4. The proposed amendment quoted above would show that all that the petitioners wanted was correction of the erroneous description of the property in lot No. 1 and the areas in plot No. 2231. As such the proposed amendment cannot be said to occasion a change of the nature and character of the suit. Though the opposite party stated in her objection that the attempt of the petitioners to amend the written statement tacked bona fides no material was produced by her nor any finding arrived at by the court below that the attempt was vitiated by mala fides. The court below has also not found that the circumstances of the case are such that any calculable or gross injustice would be caused to the plaintiff-opposite party, if the amendment is allowed. A perusal of the impugned order shows that the trial court has attempted to ascertain whether the facts sought to be introduced by the proposed amendment are correct or not. It appears that the court was under an impression that unless the proposed amendment is sound on merits it cannot be allowed. This is an erroneous approach. Allowing an amendment of pleadings does not mean that the averments introduced by such amendments stand proved. That can be ascertained only at the trial of the suit after evidence is led by both the parties.
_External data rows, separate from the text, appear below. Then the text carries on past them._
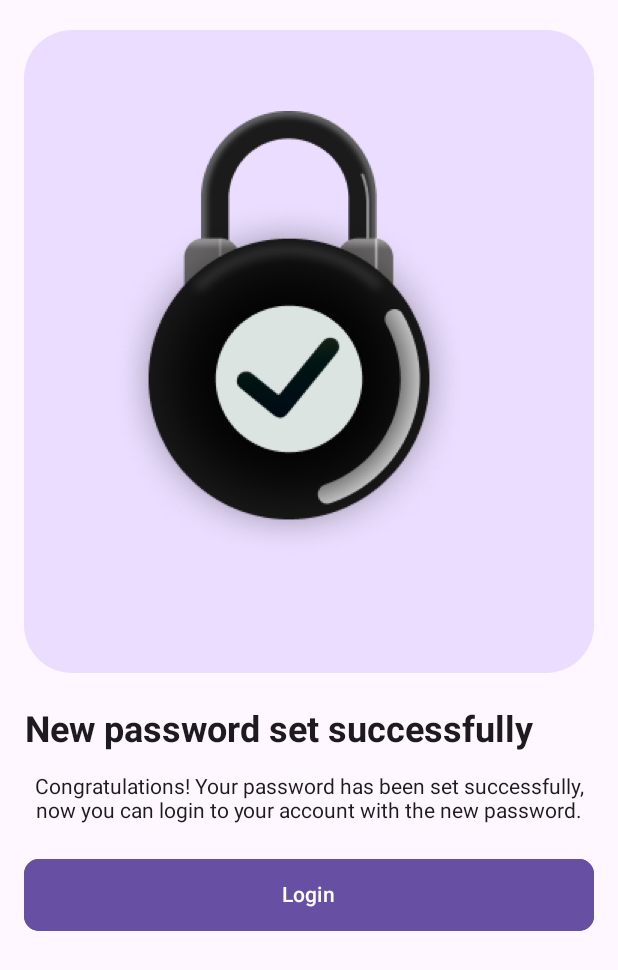
After one commit to ericwidhiantara/QuickMart-KMP, an Android app built with Jetpack Compose: the composable PasswordCreatedScreen shown on its own in the app's theme, on a phone screen of 412 x 824 dp. The commit adds this screen. Shown: the top 970 px of the screen. Run offline under Robolectric (Android 15) with nearby library versions, the light colour scheme and no system bars; our stand-ins replace Dagger/Hilt's generated code; libraries missing offline, so code that uses them is left out: io.paperdb; 1 statement that could not run was skipped.

Commit message:
feat: slicing password set screen

```diff
--- a/androidApp/src/main/java/com/luckyfrog/quickmart/features/auth/presentation/forgot_password/CreatePasswordScreen.kt
+++ b/androidApp/src/main/java/com/luckyfrog/quickmart/features/auth/presentation/forgot_password/CreatePasswordScreen.kt
@@ -36,6 +36,7 @@ import com.luckyfrog.quickmart.core.app.MainViewModel
 import com.luckyfrog.quickmart.core.widgets.CustomOutlinedButton
 import com.luckyfrog.quickmart.core.widgets.CustomTextField
 import com.luckyfrog.quickmart.core.widgets.CustomTopBar
+import com.luckyfrog.quickmart.utils.resource.route.AppScreen
 
 @Composable
 fun CreatePasswordScreen(
@@ -152,6 +153,11 @@ fun CreatePasswordScreen(
             CustomOutlinedButton(
                 buttonText = stringResource(R.string.save),
                 onClick = {
+                    navController.navigate(AppScreen.PasswordCreatedScreen.route) {
+                        popUpTo(AppScreen.CreatePasswordScreen.route) {
+                            inclusive = true
+                        }
+                    }
                 }
             )
 
--- /dev/null
+++ b/androidApp/src/main/java/com/luckyfrog/quickmart/features/auth/presentation/forgot_password/PasswordCreatedScreen.kt
@@ -0,0 +1,101 @@
+package com.luckyfrog.quickmart.features.auth.presentation.forgot_password
+
+import androidx.compose.foundation.Image
+import androidx.compose.foundation.background
+import androidx.compose.foundation.layout.Box
+import androidx.compose.foundation.layout.Column
+import androidx.compose.foundation.layout.Spacer
+import androidx.compose.foundation.layout.fillMaxSize
+import androidx.compose.foundation.layout.fillMaxWidth
+import androidx.compose.foundation.layout.height
+import androidx.compose.foundation.layout.padding
+import androidx.compose.foundation.layout.width
+import androidx.compose.foundation.shape.RoundedCornerShape
+import androidx.compose.material3.MaterialTheme
+import androidx.compose.material3.Scaffold
+import androidx.compose.material3.Text
+import androidx.compose.runtime.Composable
+import androidx.compose.ui.Modifier
+import androidx.compose.ui.draw.clip
+import androidx.compose.ui.platform.LocalConfiguration
+import androidx.compose.ui.res.painterResource
+import androidx.compose.ui.res.stringResource
+import androidx.compose.ui.text.font.FontWeight
+import androidx.compose.ui.text.style.TextAlign
+import androidx.compose.ui.unit.dp
+import androidx.compose.ui.unit.sp
+import androidx.navigation.NavController
+import com.luckyfrog.quickmart.R
+import com.luckyfrog.quickmart.core.app.MainViewModel
+import com.luckyfrog.quickmart.core.resources.Images
+import com.luckyfrog.quickmart.core.widgets.CustomOutlinedButton
+import com.luckyfrog.quickmart.utils.resource.route.AppScreen
+
+@Composable
+fun PasswordCreatedScreen(
+    mainViewModel: MainViewModel,
+    navController: NavController,
+) {
+    // Get the screen height from LocalConfiguration
+    val configuration = LocalConfiguration.current
+    val screenHeight = configuration.screenHeightDp.dp
+
+    Scaffold { innerPadding ->
+        Column(
+            modifier = Modifier
+                .fillMaxSize()
+                .padding(innerPadding)
+                .padding(horizontal = 16.dp, vertical = 20.dp),
+        ) {
+            Box(
+                modifier = Modifier
+                    .fillMaxWidth()
+                    .height(screenHeight * 0.52f)
+                    .clip(
+                        RoundedCornerShape(32.dp)
+                    )
+                    .background(
+                        color = MaterialTheme.colorScheme.primaryContainer
+                    )
+                    .padding(54.dp),
+                content = {
+                    Image(
+                        painter = painterResource(
+                            Images.icLock
+                        ),
+                        contentDescription = "Password Set",
+                        modifier = Modifier
+                            .width(245.dp)
+                            .height(301.dp),
+
+                        )
+                }
+            )
+            Spacer(modifier = Modifier.height(24.dp))
+            Text(
+                text = stringResource(R.string.change_password_success),
+                fontSize = 24.sp,
+                fontWeight = FontWeight.Bold,
+                textAlign = TextAlign.Center
+            )
+            Spacer(modifier = Modifier.height(16.dp))
+            Text(
+                text = stringResource(R.string.change_password_success_desc),
+                fontSize = 14.sp,
+                fontWeight = FontWeight.Normal,
+                textAlign = TextAlign.Center
+            )
+            Spacer(modifier = Modifier.height(24.dp))
+            CustomOutlinedButton(
+                buttonText = stringResource(R.string.login),
+                onClick = {
+                    navController.navigate(AppScreen.LoginScreen.route) {
+                        popUpTo(AppScreen.PasswordCreatedScreen.route) {
+                            inclusive = true
+                        }
+                    }
+                }
+            )
+        }
+    }
+}
--- a/androidApp/src/main/java/com/luckyfrog/quickmart/utils/resource/route/AppScreen.kt
+++ b/androidApp/src/main/java/com/luckyfrog/quickmart/utils/resource/route/AppScreen.kt
@@ -13,6 +13,7 @@ sealed class AppScreen(val route: String) {
         AppScreen(ConstantAppScreenName.FORGOT_PASSWORD_VERIFY_CODE_SCREEN)
 
     data object CreatePasswordScreen : AppScreen(ConstantAppScreenName.CREATE_PASSWORD_SCREEN)
+    data object PasswordCreatedScreen : AppScreen(ConstantAppScreenName.PASSWORD_CREATED_SCREEN)
 
     data object MainScreen : AppScreen(ConstantAppScreenName.MAIN_SCREEN)
     data object SettingsScreen : AppScreen(ConstantAppScreenName.SETTINGS_SCREEN)
@@ -28,6 +29,7 @@ object ConstantAppScreenName {
         "forgot_password_email_confirmation_screen"
     const val FORGOT_PASSWORD_VERIFY_CODE_SCREEN = "forgot_password_verify_code_screen"
     const val CREATE_PASSWORD_SCREEN = "create_password_screen"
+    const val PASSWORD_CREATED_SCREEN = "password_created_screen"
     const val MAIN_SCREEN = "main_screen"
 
     const val SETTINGS_SCREEN = "settings_screen"
--- a/androidApp/src/main/java/com/luckyfrog/quickmart/utils/resource/route/NavGraph.kt
+++ b/androidApp/src/main/java/com/luckyfrog/quickmart/utils/resource/route/NavGraph.kt
@@ -10,6 +10,7 @@ import com.luckyfrog.quickmart.features.auth.presentation.email_verification.Ema
 import com.luckyfrog.quickmart.features.auth.presentation.forgot_password.CreatePasswordScreen
 import com.luckyfrog.quickmart.features.auth.presentation.forgot_password.ForgotPasswordEmailConfirmationScreen
 import com.luckyfrog.quickmart.features.auth.presentation.forgot_password.ForgotPasswordVerifyCodeScreen
+import com.luckyfrog.quickmart.features.auth.presentation.forgot_password.PasswordCreatedScreen
 import com.luckyfrog.quickmart.features.auth.presentation.login.LoginScreen
 import com.luckyfrog.quickmart.features.auth.presentation.login.UserViewModel
 import com.luckyfrog.quickmart.features.auth.presentation.register.RegisterScreen
@@ -23,7 +24,7 @@ fun NavGraph(mainViewModel: MainViewModel) {
     val navController = rememberNavController()
     NavHost(
         navController = navController,
-        startDestination = AppScreen.LoginScreen.route
+        startDestination = AppScreen.PasswordCreatedScreen.route
     ) {
         composable(route = AppScreen.SplashScreen.route) {
             SplashScreen(
@@ -81,6 +82,13 @@ fun NavGraph(mainViewModel: MainViewModel) {
             )
         }
 
+        composable(route = AppScreen.PasswordCreatedScreen.route) {
+            PasswordCreatedScreen(
+                mainViewModel = mainViewModel,
+                navController = navController
+            )
+        }
+
         composable(route = AppScreen.MainScreen.route) {
             BottomNavBar(
                 mainViewModel = mainViewModel,
```
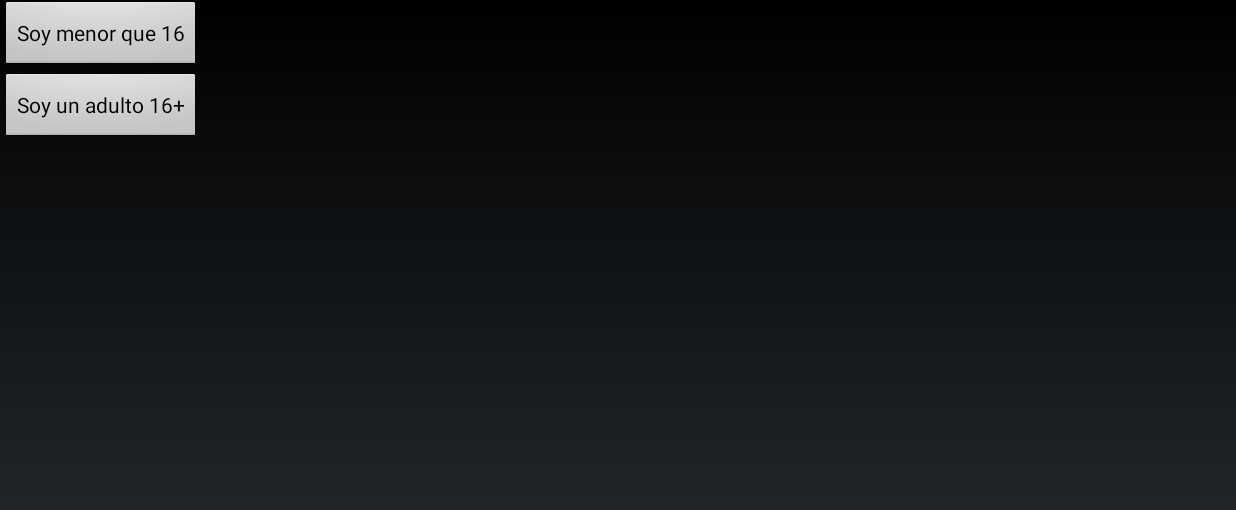
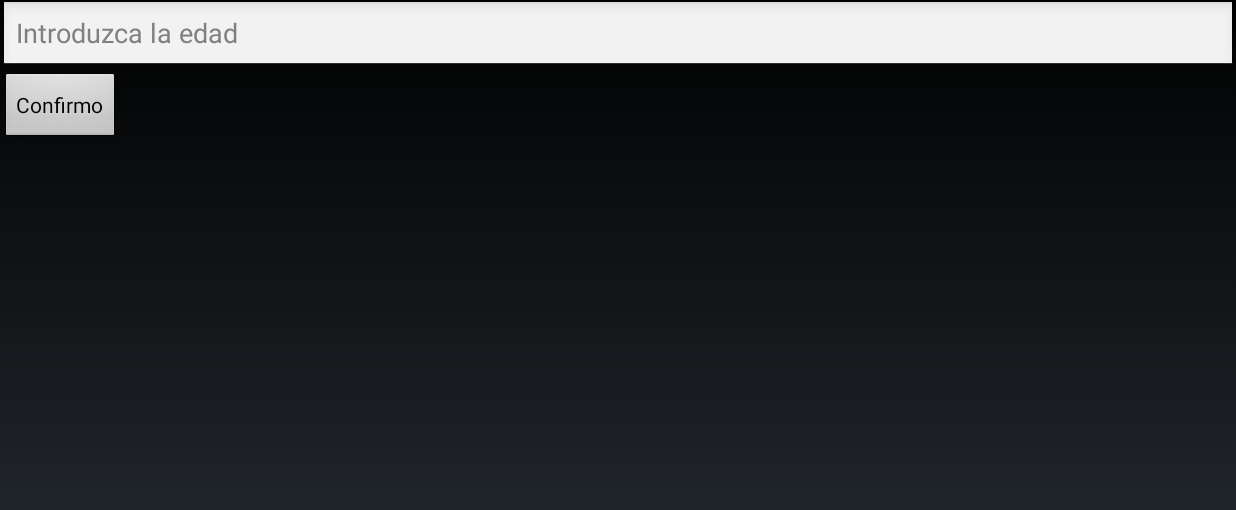
Before and after one commit to Rauldilla/SPRINT-1---SPACE-INVADERS, an Android app: the screen it shows after launch (MainActivity), on a phone screen of 824 x 412 dp (held sideways). Shown: the top 510 px of the screen. Run offline under Robolectric (Android 15) with nearby library versions, the phone set to English and light mode, and no system bars.

Commit message:
textfield para introducir la edad

```diff
--- a/app/src/main/java/ps/grupo/once/spaceinvaders/view/MainActivity.java
+++ b/app/src/main/java/ps/grupo/once/spaceinvaders/view/MainActivity.java
@@ -6,6 +6,7 @@ import android.os.Bundle;
 import android.util.Log;
 import android.view.View;
 import android.widget.Button;
+import android.widget.EditText;
 import ps.grupo.once.spaceinvaders.R;
 import ps.grupo.once.spaceinvaders.SpaceInvadersActivity;
 
@@ -15,22 +16,35 @@ public class MainActivity extends Activity {
 
         setContentView(R.layout.select_age);
 
-        final Button adultButton = (Button) this.findViewById(R.id.adult);
-        adultButton.setOnClickListener(new View.OnClickListener() {
+//        final Button adultButton = (Button) this.findViewById(R.id.adult);
+//        adultButton.setOnClickListener(new View.OnClickListener() {
+//            public void onClick(View v) {
+//                Log.d("debug", "selected adult");
+//                Intent intent = new Intent(MainActivity.this, SpaceInvadersActivity.class);
+//                intent.putExtra("adult", true);
+//                startActivity(intent);
+//            }
+//        });
+//
+//        final Button babyButton = (Button) this.findViewById(R.id.baby);
+//        babyButton.setOnClickListener(new View.OnClickListener() {
+//            public void onClick(View v) {
+//                Log.d("debug", "selected baby");
+//                Intent intent = new Intent(MainActivity.this, SpaceInvadersActivity.class);
+//                intent.putExtra("adult", false);
+//                startActivity(intent);
+//            }
+//        });
+
+        final EditText text = (EditText) this.findViewById(R.id.age);
+
+        final Button confirm = (Button) this.findViewById(R.id.confirm);
+        confirm.setOnClickListener(new View.OnClickListener() {
             public void onClick(View v) {
-                Log.d("debug", "selected adult");
+                String str = text.getText().toString();
+                Log.d("debug", str);
                 Intent intent = new Intent(MainActivity.this, SpaceInvadersActivity.class);
-                intent.putExtra("adult", true);
-                startActivity(intent);
-            }
-        });
-
-        final Button babyButton = (Button) this.findViewById(R.id.baby);
-        babyButton.setOnClickListener(new View.OnClickListener() {
-            public void onClick(View v) {
-                Log.d("debug", "selected baby");
-                Intent intent = new Intent(MainActivity.this, SpaceInvadersActivity.class);
-                intent.putExtra("adult", false);
+                intent.putExtra("adult", Integer.parseInt(str) >= 16);
                 startActivity(intent);
             }
         });
--- a/app/src/main/res/layout/select_age.xml
+++ b/app/src/main/res/layout/select_age.xml
@@ -3,14 +3,25 @@
               android:orientation="vertical"
               android:layout_width="match_parent"
               android:layout_height="match_parent">
+    <!--<Button-->
+    <!--android:id="@+id/baby"-->
+    <!--android:layout_height="wrap_content"-->
+    <!--android:layout_width="wrap_content"-->
+    <!--android:text="@string/i_m_adult"/>-->
+    <!--<Button-->
+    <!--android:id="@+id/adult"-->
+    <!--android:layout_height="wrap_content"-->
+    <!--android:layout_width="wrap_content"-->
+    <!--android:text="@string/i_m_baby"/>-->
+    <EditText
+            android:id="@+id/age"
+            android:layout_width="fill_parent"
+            android:layout_height="wrap_content"
+            android:hint="@string/enter_age"
+            android:inputType="numberSigned"/>
     <Button
-            android:id="@+id/baby"
+            android:id="@+id/confirm"
             android:layout_height="wrap_content"
             android:layout_width="wrap_content"
-            android:text="@string/i_m_adult"/>
-    <Button
-            android:id="@+id/adult"
-            android:layout_height="wrap_content"
-            android:layout_width="wrap_content"
-            android:text="@string/i_m_baby"/>
+            android:text="@string/confirm"/>
 </LinearLayout>
--- a/app/src/main/res/values/strings.xml
+++ b/app/src/main/res/values/strings.xml
@@ -3,4 +3,6 @@
     <string name="action_settings">Settings</string>
     <string name="i_m_adult">Soy menor que 16</string>
     <string name="i_m_baby">Soy un adulto 16+</string>
+    <string name="enter_age">Introduzca la edad</string>
+    <string name="confirm">Confirmo</string>
 </resources>
```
Therefore, at the stage of consideration of an application for amendment of the pleading the court is not to consider the merits of the proposed amendment excepting for the limited purpose of satisfying itself that it is not frivolous, vexatious mala fide in character and is intended to over-reach the court. It has been held in numerous decisions that provisions under Order 6, Rule 17, Civil Procedure Code vest wide discretion in courts to allow all amendments relevant and necessary for proper adjudication of the case and for the ends of justice. Unless the court comes to a conclusion that allowing the amendment would occasion gross injustice to the other side or it would encourage a mala fide attempt by the applicant, the amendment should be allowed. At the cost of the repetition it may be stated that even if amendment of the pleading is allowed the party concerned may fail to establish the same at the trial and the stand taken by him, may be rejected by the court. But the court cannot pre-judge the merits of the proposed 'amendment at the stage of considering the application under Order 6, Rule 17. Civil Procedure Code, excepting for the limited purposes indicated above. The view taken by me finds support from the decision of the Delhi High Court in the case of Mangal Das Sant Ram Gauba v. Union of India vide AIR 1973 Delhi 96.
5. Applying the principle indicated above to the facts and circumstances of the present case, it has to be held that the court below erred in considering the merits of the proposed amendment in details and rejecting the application on the ground that the averments sought to be introduced by amendment are incorrect.
6. Accordingly, the revision petition is allowed, the impugned order rejecting the application of the petitioners under Order 6 Rule 17, Civil Procedure Code for amendment of the written statement is set aside and the application for amendment is accepted. Both the parties will bear their respective costs of this proceeding.